HDMI Switch + Splitter for pro use:

DISCLAIMER:  Whenever you see inexpensive devices from generic brands, there is no guarantee you’ll get the same one twice.  It’s common to see multiple sellers with the exact same product…and it’s just as common to see different manufacturers use the same case, while providing their own internals.  I bought the two linked above and then bought two more for friends a month later and they were all identical.  Yours may not be though, so purchase from a place like Amazon that allows you to return them if yours works differently.  Okay, on with the review…

This device’s main functionality is to split one HDMI signal to two.  It does an excellent job doing this, with no lag added (splitters almost never add lag anyway).  It also offers a switch on the front that tells the source device what audio signals are expected:  Copy the information from output 1, force to 5.1, force to 2.0.  This worked well and was a help with my 2.0 stereo setup.  As mentioned above, it was also compatible with the PS3’s HDMI output, as well as when I captured games from my Apple TV 4K.
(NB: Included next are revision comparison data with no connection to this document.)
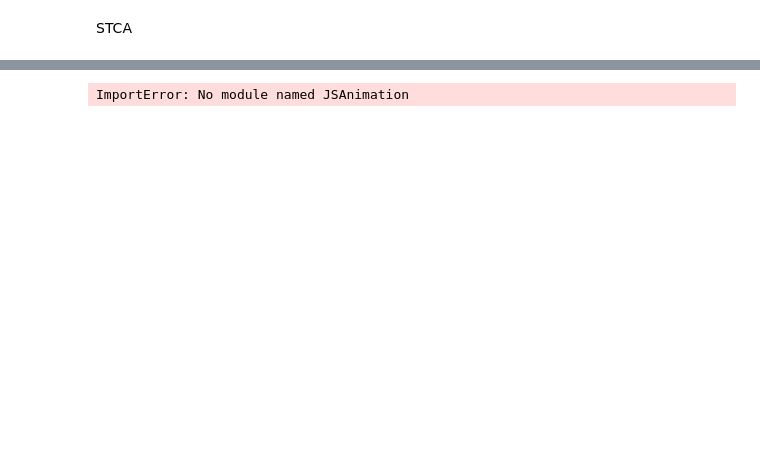
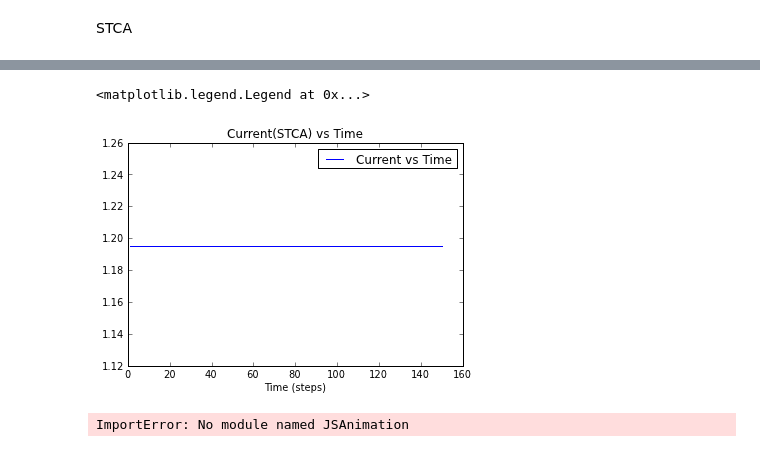
Before and after one commit to aalittlephys202/PHYS202-S13, a Jupyter notebook: Project/Traffic Flow.ipynb, the cells around one changed output, grey strips where cells are left out. Saved outputs shown, nothing was run; the diff lists cells and outputs as text; code cells hidden in the pictures; blank space fills up the shorter version.

```diff
--- a/Project/Traffic Flow.ipynb
+++ b/Project/Traffic Flow.ipynb
@@ -391,3 +397,13 @@ plot(t,v_aveSTCA)
+# %%
+density = 10./200.
+currentSTCA = x_aveSTCA*density
+plot(t,currentSTCA,label='Current vs Time')
+xlabel('Time (steps)')
+title("Current(STCA) vs Time")
+legend(loc=0)
+# %% [output]
+<matplotlib.legend.Legend at 0x...>
+[figure, added]
 # %%
 import sys
 sys.path.insert(0,"Users/Alex/Documents/Github/PHYS202-S13/JSAnimation")
```
Also changed, not shown: parts of 17 cells of this notebook, 3 other files.
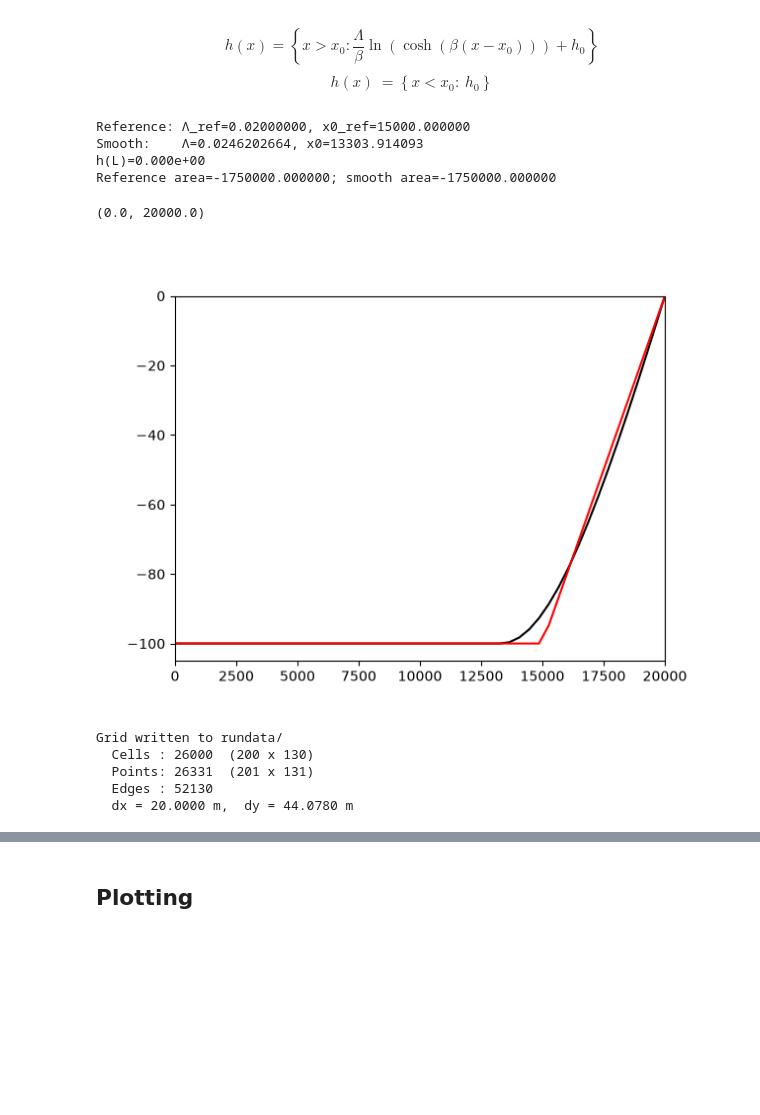
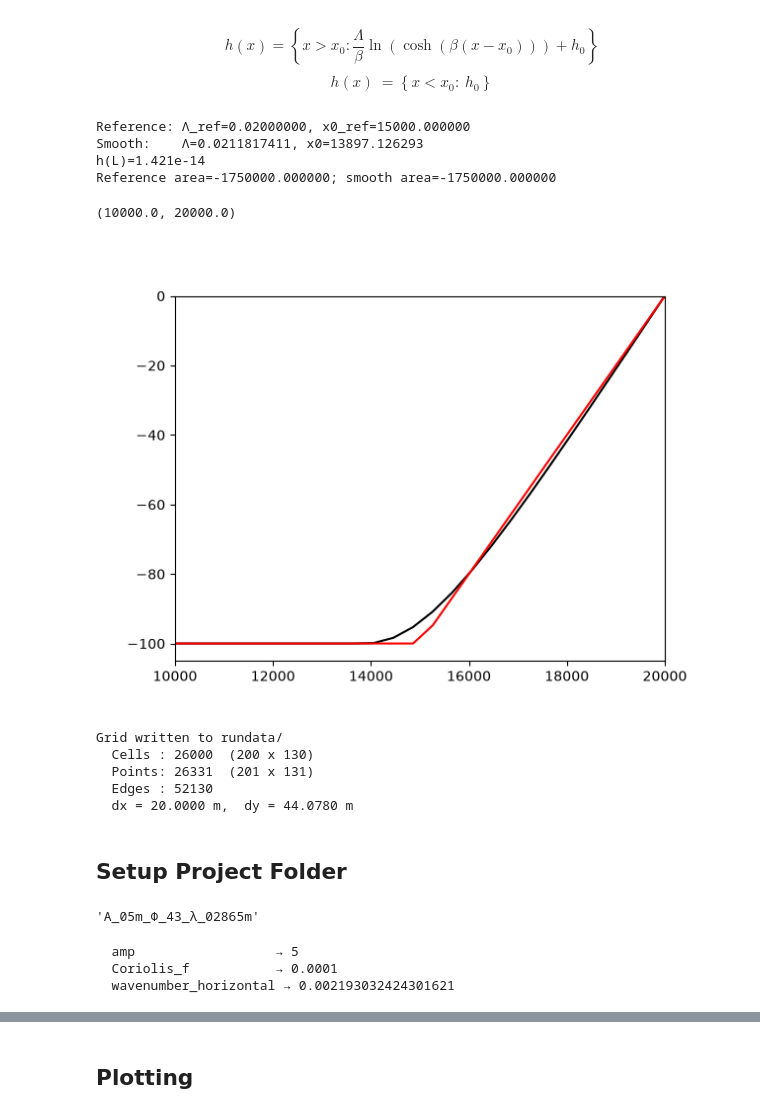
Before and after one commit to wingtorres/hpc-tools, a Jupyter notebook: derecho/submit.ipynb, the cells around one changed output, grey strips where cells are left out. Drawn from its saved outputs; the diff is of its cells as text; code cells hidden in the pictures; blank space fills up the shorter version.

```diff
--- a/derecho/submit.ipynb
+++ b/derecho/submit.ipynb
@@ -292,7 +246,7 @@ def match_bathy(L, Λ_ref=0.02, h0=-100.0, β=0.001385):
     return slope(x0), x0
 
 if __name__ == "__main__":
-    L, Λ_ref, h0, β = 20_000.0, 0.02, -100.0, 0.00025
+    L, Λ_ref, h0, β = 20_000.0, 0.02, -100.0, 0.0005
     x0_ref = L + h0 / Λ_ref
     Λ, x0 = match_bathy(L, Λ_ref, h0, β)
     reference_area = h0 * L + 0.5 * Λ_ref * (L - x0_ref)**2
@@ -303,27 +257,27 @@ if __name__ == "__main__":
     print(f"Reference area={reference_area:.6f}; smooth area={smooth_area:.6f}")
 # %% [output]
 Reference: Λ_ref=0.02000000, x0_ref=15000.000000
-Smooth:    Λ=0.0246202664, x0=13303.914093
-h(L)=0.000e+00
+Smooth:    Λ=0.0211817411, x0=13897.126293
+h(L)=1.421e-14
 Reference area=-1750000.000000; smooth area=-1750000.000000
 # %%
 x = np.linspace(0, 100e3, 250)
 
 h = bathy(x, x0 = x0, Λ = Λ, β = β, h0 = h0)
 #h2 = bathy(x, Λ = 0.02, β = β)
 
 x0ref = 15e3
 h1 = reference_bathy(x,  Λ = 0.02, x0 = x0ref, h0 = -100)
 
 plt.close("all")
 plt.figure()
 plt.plot(x, h, color = "k")
 plt.plot(x, h1, color = "r")
 plt.gca().set_ylim([-105,0])
-plt.gca().set_xlim([0e3,20e3])
+plt.gca().set_xlim([10e3,20e3])
 # %% [output]
-(0.0, 20000.0)
+(10000.0, 20000.0)
-[figure, old version]
+[figure, new version]
 # %%
 from grid import generate_grid, domain_width_from_wave, read_points
 
@@ -336,3 +290,54 @@ Grid written to rundata/
   Points: 26331  (201 x 131)
   Edges : 52130
   dx = 20.0000 m,  dy = 44.0780 m
+# %% [markdown]
+## Setup Project Folder
+# %%
+from collections import OrderedDict
+
+#suntans_info = OrderedDict(amp = 5, Coriolis_f = 1e-4, wavenumber_horizontal = k[-1])
+
+def suntans_run(suntans_info):
+
+    # run_info is the dictionary with any suntans.dat parameters changes from default. these names must match suntans.dat inputs
+
+    # remap names for readability and file naming
+    run_info = OrderedDict()
+    remap = OrderedDict(amp = "A", Coriolis_f = "Φ", wavenumber_horizontal = "λ", wavenumber_vertical = "m")
+
+    for key,value in suntans_info.items():
+        if key in remap:
+
+            if key == "amp":
+                run_info[remap[key]] = f"{value:02d}m"
+
+            elif key == "Coriolis_f":
+                """convert to latitude"""
+                run_info[remap[key]] = f"{(180/math.pi)*math.asin(value/(2*7.29e-5)):02.0f}"
+
+            elif key == "wavenumber_horizontal":
+                """convert to wavelength"""
+                run_info[remap[key]] = f"{2*math.pi*value**(-1):05.0f}m"
+
+            else:
+                run_info[remap[key]] = value
+
+    run_name = "_".join(f"{k}_{v}" for k, v in run_info.items())
+
+    return run_info, run_name
+
+suntans_info = OrderedDict(amp = 5, Coriolis_f = 1e-4, wavenumber_horizontal = k[-1])
+
+_,y = suntans_run(suntans_info)
+y
+# %% [output]
+'A_05m_Φ_43_λ_02865m'
+# %%
+dat_path = Path("/Users/wtorres/Desktop/suntans.dat")
+
+for key, value in suntans_info.items():
+    vary_param(dat_path, key, value)
+# %% [output]
+  amp                  → 5
+  Coriolis_f           → 0.0001
+  wavenumber_horizontal → 0.002193032424301621
```
Also changed, not shown: parts of 8 cells of this notebook.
For video signal analysis, I was able to test up to 4K60 SDR via a capture card, as well as HDR via my 2016 OLED C6 – I was able to use the same HDR settings from my Apple TV with and without this splitter, however I don’t have the ability to test the latest HDR modes available.  It’s listed as compatible with HDR10 and while I can’t confirm myself, everything else about this device performed as-listed, so its a safe assumption.

Also, it handled a true 4:4:4, 4K60 signal without messing with the colors at all.  I can’t imagine a splitter compressing or changing the colors in any way, but I still verified though a test utility hosted on Fudoh’s website.  As you can see from the example below, the test pattern looks identical with or without the splitter:

The full test capture is above.  For reference, here’s an example of 4:4:4 compressed to 4:2:0.  As you can see, the results above show nothing close to that and zero compression, scaling or interference is added.

One other very important thing I wanted to test with this splitter is audio.  For years, we’ve been relying on our ears to confirm performance of audio devices, but now we have MDFourier:  An analysis tool that provides accurate measurements of the signal.  For digital audio, the signal is completely unchanged.  That means the HDMI, SPDIF and Coax digital outputs all provide a signal that’s 1:1 of the original.  That also means you can even use this device with MDFourier analysis, as it won’t skew the results at all (nothing on the screen is as good as it gets):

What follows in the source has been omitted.